Syrian activists say a car bomb killed 18 people Wednesday in northern Syria.
The London-based Syrian Observatory for Human Rights says the blast in Idlib province targeted Syrian soldiers.
The new United Nations-Arab League envoy for Syria, Lakhdar Brahimi, heads to Damascus Thursday for a meeting with Syrian President Bashar al-Assad. Brahimi says his task in Syria will be difficult that he will try his best to give as much help as possible to the Syrian people.
The U.N. and Arab League have made no progress on reaching a cease-fire in Syria and starting talks on a transitional government.
European Union foreign policy chief Catherine Ashton says the world is deadlocked over Syria, warning of more radicalization and violence.
Ashton told the European Parliament that there is a dangerous stalemate in Syria. She says the opposition is fragmented and that there is no real alternative to the Assad regime.
Meanwhile, Syrian troops and rebels clashed in the commercial capital, Aleppo, near the city's government-held airport, as battles intensify ahead of a visit by the new international peace envoy to Syria.
The Syrian Observatory for Human Rights and other activist groups said the heavy fighting erupted at dawn Wednesday in the Nayrab area, about five kilometers from Aleppo International Airport.
The facility, which includes a military base, is widely used by the government to bomb rebel-held areas. Over the past several weeks, rebels have been attacking military airfields in an attempt to prevent them from being used for launching air strikes, while commercial facilities have been left alone.
Diplomatic efforts have so far failed to stop the bloodshed in Syria, but the new U.N.-Arab League envoy, Lakhdar Brahimi, plans to travel to the country this week in a bid to revive them.
U.N. Secretary-General Ban Ki-moon said Brahimi will sit down with President Bashar al-Assad when he makes his first official visit to Syria, although the date has not been set.
Brahimi replaces former envoy Kofi Annan, who failed to reach a cease-fire in Syria and open talks on a transitional government.
U.N. officials say the fighting in Syria has killed about 20,000 people, nearly all of them civilians, and driven more than one million from their homes.

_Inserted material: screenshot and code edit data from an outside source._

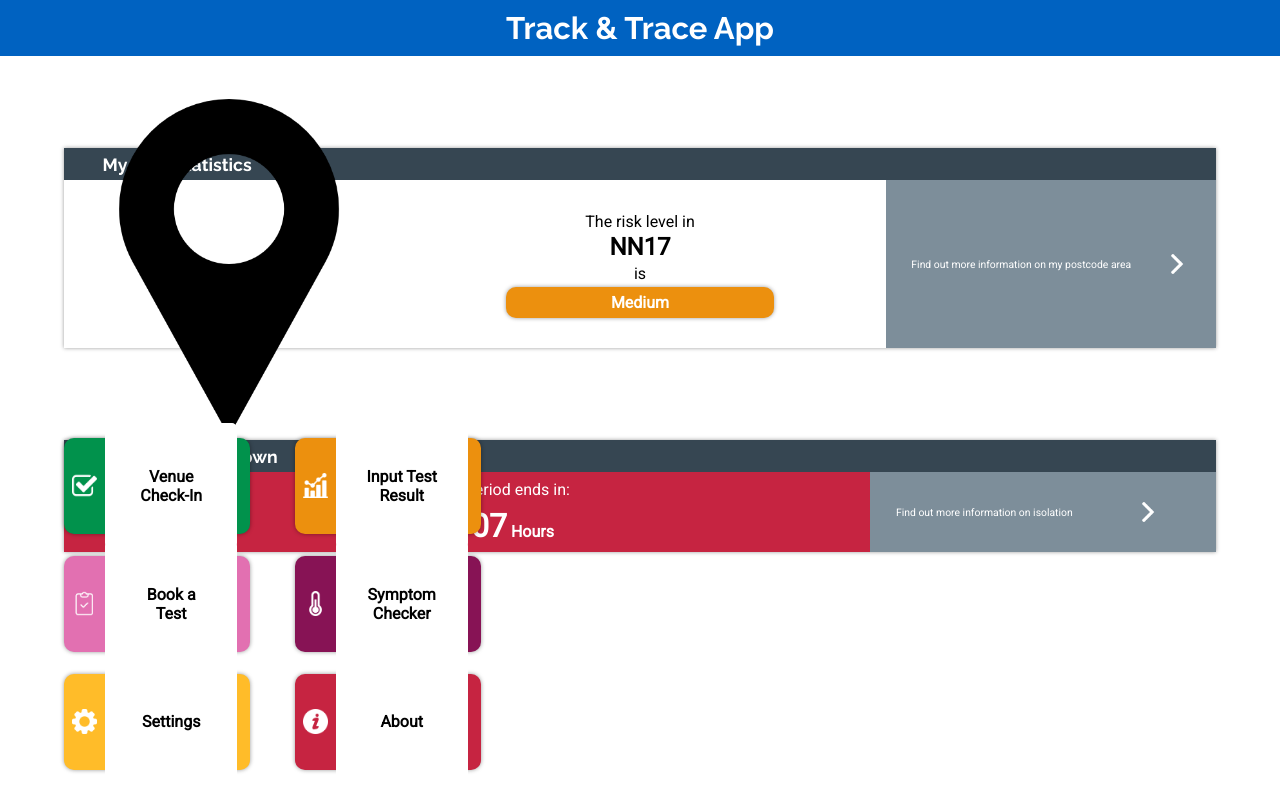
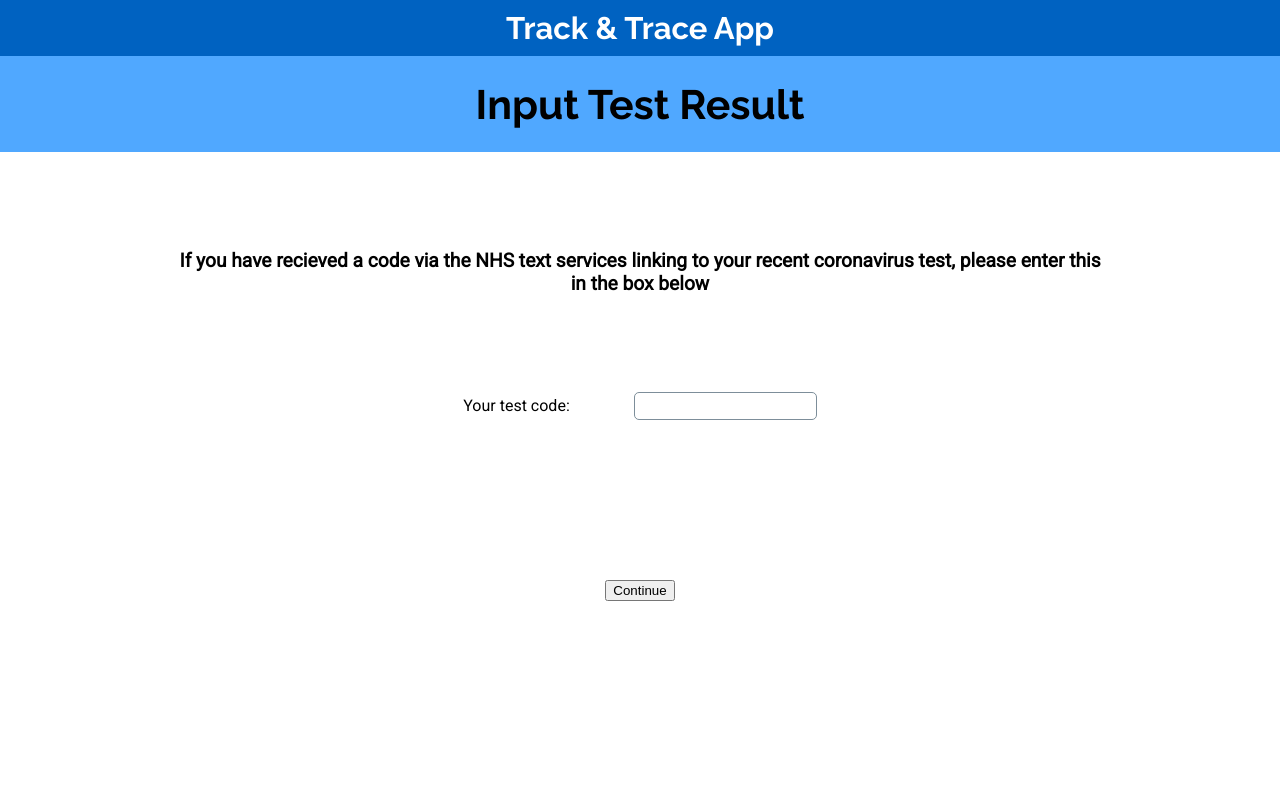
Before and after one commit to mysteryt0ur/SD3Coursework, a React (Create React App) app in the folder track-and-trace/: page / in a window 1280 px wide. Shown: the top 812 px of the page. Built offline with nearby package versions, Linux system fonts and the light colour scheme.

Commit message:
starting 'track test result' page

```diff
--- a/track-and-trace/src/App.css
+++ b/track-and-trace/src/App.css
@@ -6,13 +6,18 @@
   --main-blue: #0062C1;
 
   /* secondary colours */
+  --dark-blue: #002850;
+  --light-blue: #50A8FF;
+  --lighter-blue: #a1d0ff;
+  --pink: #E270B1;
+  --purple: #A11866;
+  --dark-purple: #400024;
+
+  /* tertiary colours */
   --dark-green: #01924C;
-  --light-green: #A6DB64;
   --yellow: #FFBC29;
   --orange: #EC900E;
-  --pink: #E270B1;
   --red: #C62441;
-  --purple: #871355;
 
   /* fonts */
   --main-font: 'Roboto', sans-serif;
@@ -48,6 +53,21 @@ p {
   font-weight: 700;
 }
 
+.page-header {
+  height: 12vh;
+  display: flex;
+  flex-direction: column;
+  align-items: center;
+  justify-content: center;
+  font-size: calc(25px + 2vmin);
+  font-family: var(--header-font) ;
+  font-weight: 700;
+}
+
+#itr-header {
+  background-color: var(--light-blue);
+}
+
 .content-inner {
   height: 93vh;
   width: 90%;
@@ -75,7 +95,7 @@ p {
 }
 
 .button-one {
-  margin-right: 10%;
+  margin-right: 11.75%;
 }
 
 .button-one span, .button-two span {
@@ -83,27 +103,27 @@ p {
 }
 
 #venue-button {
-  background: var(--dark-green);
+  background: var(--dark-blue);
 }
 
 #results-button {
-  background: var(--orange);
+  background: var(--light-blue);
 }
 
 #book-test-button {
+  background: var(--lighter-blue);
+}
+
+#checker-button {
   background: var(--pink);
 }
 
-#checker-button {
+#settings-button {
   background: var(--purple);
 }
 
-#settings-button {
-  background: var(--yellow);
-}
-
 #about-button {
-  background: var(--red);
+  background: var(--dark-purple);
 }
 
 a.main-button {
@@ -296,3 +316,35 @@ a.main-button {
   font-weight: 700;
   font-size: 1.5rem;
 }
+
+.page-info {
+  display: flex;
+  vertical-align: middle;
+  align-items: center;
+  height: 30vh;
+}
+
+.page-info p {
+  font-weight: 700;
+  font-size: 1.2rem;
+  margin: 0px 10%;
+}
+
+#input-test-form {
+  height: 40vh;
+}
+
+#input-test-form label{
+  height: 50%;
+}
+
+input[type=text] {
+  border: 1px solid #7D8E9A;
+  height: 3vh;
+  border-radius: 5px;
+  margin-left: 5vw;
+}
+
+.submit-button-holder {
+  margin-top: 20vh;
+}
--- a/track-and-trace/src/App.js
+++ b/track-and-trace/src/App.js
@@ -1,5 +1,6 @@
 import './App.css';
 import Dashboard from './pages/dashboard'
+import InputTestPage from './pages/input-test-page'
 
 function App() {
   return (
@@ -8,7 +9,7 @@ function App() {
         <span>Track & Trace App</span>
       </header>
       <div>
-        <Dashboard />
+        <InputTestPage />
       </div>
     </div>
   );
--- a/track-and-trace/src/components/getPostcode.js
+++ b/track-and-trace/src/components/getPostcode.js
@@ -16,7 +16,9 @@ class GetPostcode extends React.Component {
         let userPostcode = this.getUserPostcode()
         return (
             <div>
-                <span>{userPostcode}</span>
+                <p id="postcode">
+                    {userPostcode}
+                </p>
             </div>
         )
     }
--- a/track-and-trace/src/components/postcodeChecker.js
+++ b/track-and-trace/src/components/postcodeChecker.js
@@ -19,11 +19,9 @@ class PostcodeChecker extends React.Component {
                         </div>
                         <div className="postcode-details">
                             <p>The risk level in</p>
-                            <p id="postcode"><GetPostcode /></p>
+                            <GetPostcode />
                             <p>is</p>
-                            <div>
-                                <DangerLevel />
-                            </div>
+                            <DangerLevel />
                         </div>
                         <div className="addit-info">
                             <div>
--- a/track-and-trace/src/pages/dashboard.js
+++ b/track-and-trace/src/pages/dashboard.js
@@ -15,8 +15,8 @@ class Dashboard extends React.Component {
         return (
             <div className="content-inner">
                 <div id="responsive-dashboard">
+                    <IsoCountdown />
                     <PostcodeChecker />
-                    <IsoCountdown />
                 </div>
                 <div id="button-holder">
                     <div className="row">
--- a/track-and-trace/src/pages/input-test-page.js
+++ b/track-and-trace/src/pages/input-test-page.js
@@ -0,0 +1,30 @@
+import React from 'react';
+
+class InputTestPage extends React.Component {
+
+    render() {
+        return (
+            <div>
+                <div className="page-header" id="itr-header">
+                    <p>Input Test Result</p>
+                </div>
+                <div className="content-inner">
+                    <div className="page-info">
+                        <p>If you have recieved a code via the NHS text services linking to your recent coronavirus test, please enter this in the box below</p>
+                    </div>
+                    <form id="input-test-form">
+                        <label>
+                            Your test code:
+                            <input type="text" name="name" className="text-input"/>
+                        </label>
+                        <div className="submit-button-holder">
+                            <input type="submit" value="Continue" />
+                        </div>
+                    </form>
+                </div>
+            </div>
+        );
+    }
+}
+
+export default InputTestPage;
```
Also changed, not shown: 1 other file (tests, documents, lock files or other folders).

More than 250,000 Syrians have fled to Jordan, Iraq, Lebanon and Turkey. The U.N refugee agency calls the humanitarian problems caused by the war its biggest crisis.